TASK ITEM
All lines in the data that hold the word "chapters" need copying.

(Detected change data)
::::::::::

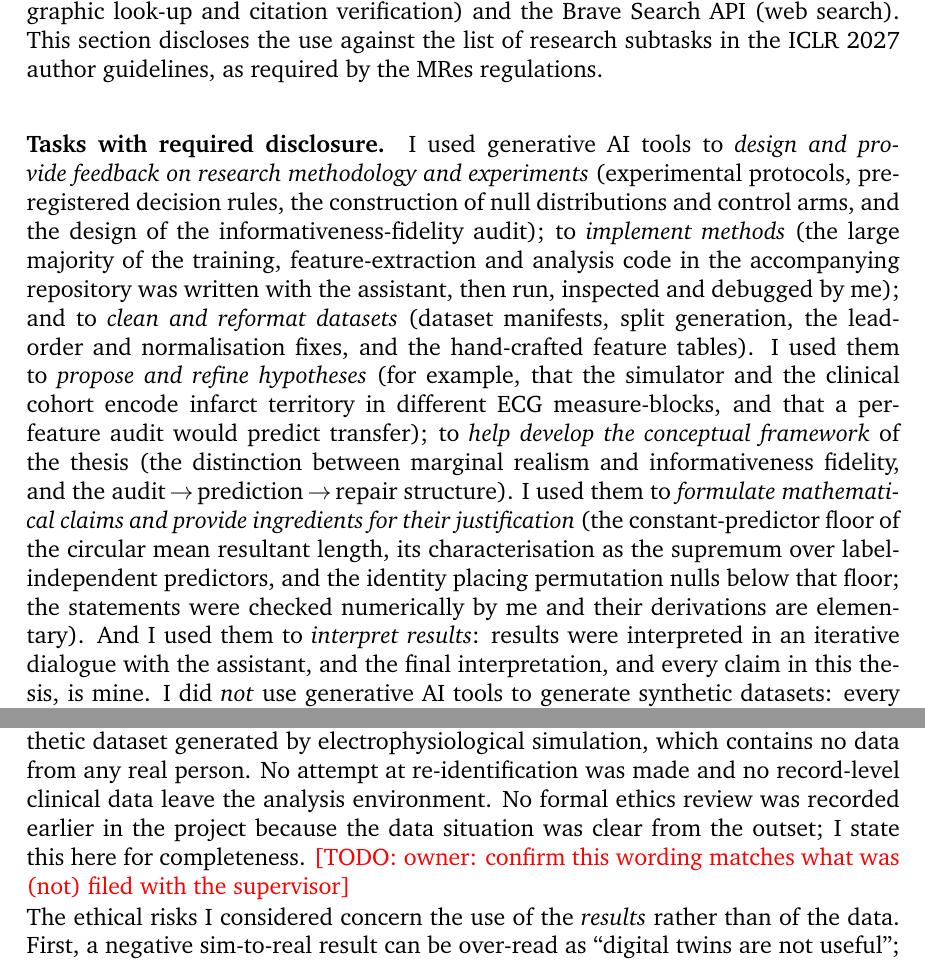
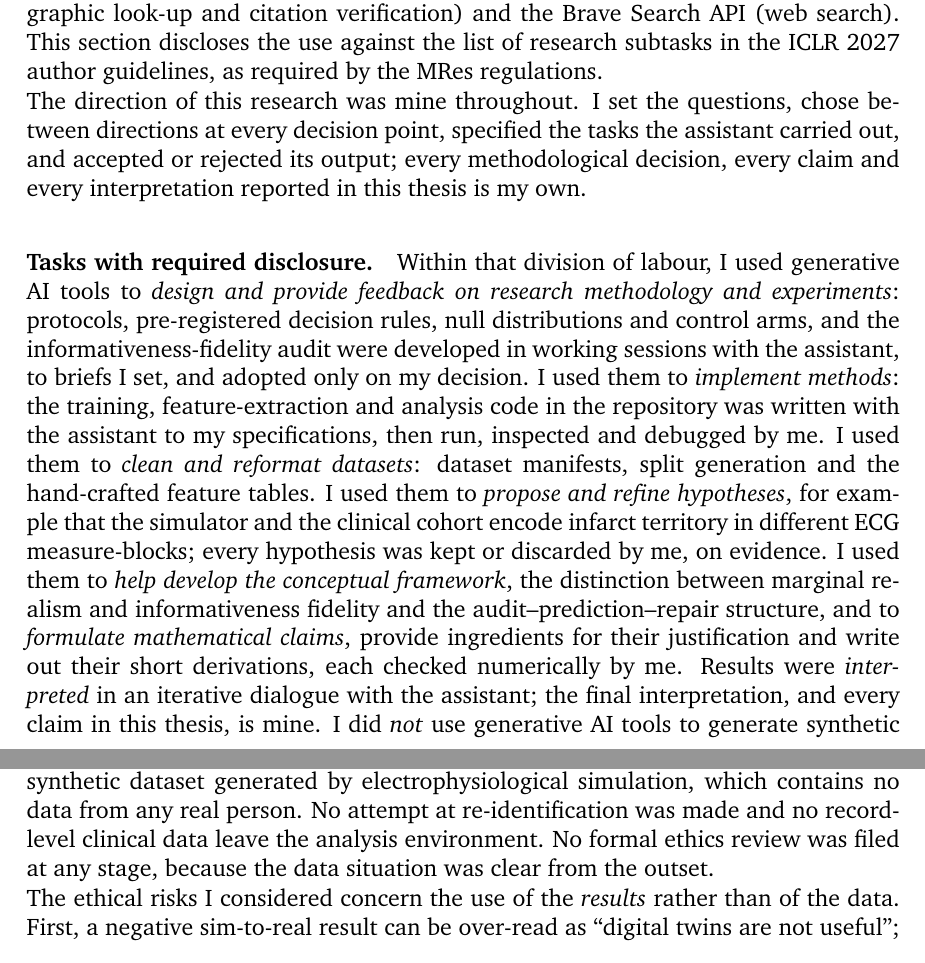
Before and after one commit to shenzi418/Interpreting-Latent-Space-in-Healthcare-Foundational-Models-Using-Digital-Twins, a LaTeX thesis (thesis_writeup/main.tex, which reads thesis_writeup/chapters/06_declarations.tex): two parts of pages 48 and 49 of 61, joined at a grey line, cut so that both start at the same text. Compiled offline with pdfLaTeX; a missing bibliography style is replaced by a similar one.

Commit message:
thesis_writeup: sec6.1 control-first AI disclosure (owner-approved), ethics todo resolved (nothing filed), verified licences applied (PTB-XL and MedalCare-XL CC BY 4.0, ECGFounder MIT)

```diff
--- a/thesis_writeup/chapters/06_declarations.tex
+++ b/thesis_writeup/chapters/06_declarations.tex
@@ -10,8 +10,10 @@
 
 In this work I used the generative AI assistant \emph{Claude} (model family Claude Opus; publisher Anthropic, \url{https://www.anthropic.com}; accessed through the Claude Code agentic coding tool, \url{https://claude.com/claude-code}, and \url{https://claude.ai}) throughout the project, from methodology design to the drafting of this thesis. Two auxiliary tools were called from within that environment: PapersFlow (bibliographic look-up and citation verification) and the Brave Search API (web search). This section discloses the use against the list of research subtasks in the ICLR~2027 author guidelines, as required by the MRes regulations.
 
+The direction of this research was mine throughout. I set the questions, chose between directions at every decision point, specified the tasks the assistant carried out, and accepted or rejected its output; every methodological decision, every claim and every interpretation reported in this thesis is my own.
+
 \paragraph{Tasks with required disclosure.}
-I used generative AI tools to \emph{design and provide feedback on research methodology and experiments} (experimental protocols, pre-registered decision rules, the construction of null distributions and control arms, and the design of the informativeness-fidelity audit); to \emph{implement methods} (the large majority of the training, feature-extraction and analysis code in the accompanying repository was written with the assistant, then run, inspected and debugged by me); and to \emph{clean and reformat datasets} (dataset manifests, split generation, the lead-order and normalisation fixes, and the hand-crafted feature tables). I used them to \emph{propose and refine hypotheses} (for example, that the simulator and the clinical cohort encode infarct territory in different ECG measure-blocks, and that a per-feature audit would predict transfer); to \emph{help develop the conceptual framework} of the thesis (the distinction between marginal realism and informativeness fidelity, and the audit\,$\rightarrow$\,prediction\,$\rightarrow$\,repair structure). I used them to \emph{formulate mathematical claims and provide ingredients for their justification} (the constant-predictor floor of the circular mean resultant length, its characterisation as the supremum over label-independent predictors, and the identity placing permutation nulls below that floor; the statements were checked numerically by me and their derivations are elementary). And I used them to \emph{interpret results}: results were interpreted in an iterative dialogue with the assistant, and the final interpretation, and every claim in this thesis, is mine. I did \emph{not} use generative AI tools to generate synthetic datasets: every synthetic ECG analysed here comes from the published MedalCare-XL dataset produced by its authors with a biophysical simulator, and no AI-generated data of any kind was used. Assistance with translation, and support for qualitative or thematic data analysis, are not applicable to this work.
+Within that division of labour, I used generative AI tools to \emph{design and provide feedback on research methodology and experiments}: protocols, pre-registered decision rules, null distributions and control arms, and the informativeness-fidelity audit were developed in working sessions with the assistant, to briefs I set, and adopted only on my decision. I used them to \emph{implement methods}: the training, feature-extraction and analysis code in the repository was written with the assistant to my specifications, then run, inspected and debugged by me. I used them to \emph{clean and reformat datasets}: dataset manifests, split generation and the hand-crafted feature tables. I used them to \emph{propose and refine hypotheses}, for example that the simulator and the clinical cohort encode infarct territory in different ECG measure-blocks; every hypothesis was kept or discarded by me, on evidence. I used them to \emph{help develop the conceptual framework}, the distinction between marginal realism and informativeness fidelity and the audit--prediction--repair structure, and to \emph{formulate mathematical claims}, provide ingredients for their justification and write out their short derivations, each checked numerically by me. Results were \emph{interpreted} in an iterative dialogue with the assistant; the final interpretation, and every claim in this thesis, is mine. I did \emph{not} use generative AI tools to generate synthetic datasets: every synthetic ECG analysed here comes from the published MedalCare-XL dataset produced by its authors with a biophysical simulator, and no AI-generated data of any kind was used. Assistance with translation, and support for qualitative or thematic data analysis, are not applicable to this work.
 
 \paragraph{Tasks with recommended disclosure.}
 I also used generative AI tools to create and edit software code; to suggest experimental parameters (regularisation grids, bootstrap and permutation sizes, cross-validation layouts); to create and modify scientific figures and tables from the saved result files; to draft parts of this thesis and to edit it for readability; to summarise and analyse existing literature, identify relevant literature and research gaps, brainstorm, source information, and format references; and to suggest the structure of the thesis and candidate section titles.
@@ -22,7 +24,7 @@ I have reviewed all AI-assisted work, in five specific ways. Every quantitative
 \section{Ethical Considerations}
 \label{sec:decl-ethics}
 
-This project did not require ethics approval and none was sought: it uses no data collected by me, involves no human participants, and processes only (a)~PTB-XL, a publicly released and de-identified clinical ECG dataset distributed through PhysioNet under its own institutional ethics arrangements, and (b)~MedalCare-XL, a fully synthetic dataset generated by electrophysiological simulation, which contains no data from any real person. No attempt at re-identification was made and no record-level clinical data leave the analysis environment. No formal ethics review was recorded earlier in the project because the data situation was clear from the outset; I state this here for completeness. \todo{owner: confirm this wording matches what was (not) filed with the supervisor}
+This project did not require ethics approval and none was sought: it uses no data collected by me, involves no human participants, and processes only (a)~PTB-XL, a publicly released and de-identified clinical ECG dataset distributed through PhysioNet under its own institutional ethics arrangements, and (b)~MedalCare-XL, a fully synthetic dataset generated by electrophysiological simulation, which contains no data from any real person. No attempt at re-identification was made and no record-level clinical data leave the analysis environment. No formal ethics review was filed at any stage, because the data situation was clear from the outset.
 
 The ethical risks I considered concern the use of the \emph{results} rather than of the data. First, a negative sim-to-real result can be over-read as ``digital twins are not useful''; the thesis argues the opposite (that a synthetic cohort should be audited for the information a downstream task needs before it is used, and that this audit is cheap), and the text is written to resist that misreading. Second, the audit itself could be misused to select only the channels on which a simulator looks faithful, and so over-sell it; the thesis therefore reports the full per-feature map, including the channels on which the simulator is uninformative, and reports the failed repair arms alongside the one that reached parity. Third, any model or readout described here is a research artefact and is not intended for, or validated for, clinical use. The broader impact I hope for is a safer validation practice for synthetic-data pipelines in cardiology.
 
```
Also changed, not shown: thesis_writeup/chapters/06_declarations.tex (2 more changed lines).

::::::::::

RESPONSE FOR THIS EXERCISE
Before and after one commit to shenzi418/Interpreting-Latent-Space-in-Healthcare-Foundational-Models-Using-Digital-Twins, a LaTeX thesis (thesis_writeup/main.tex, which reads thesis_writeup/chapters/06_declarations.tex): two parts of pages 48 and 49 of 61, joined at a grey line, cut so that both start at the same text. Compiled offline with pdfLaTeX; a missing bibliography style is replaced by a similar one.
--- a/thesis_writeup/chapters/06_declarations.tex
+++ b/thesis_writeup/chapters/06_declarations.tex
Also changed, not shown: thesis_writeup/chapters/06_declarations.tex (2 more changed lines).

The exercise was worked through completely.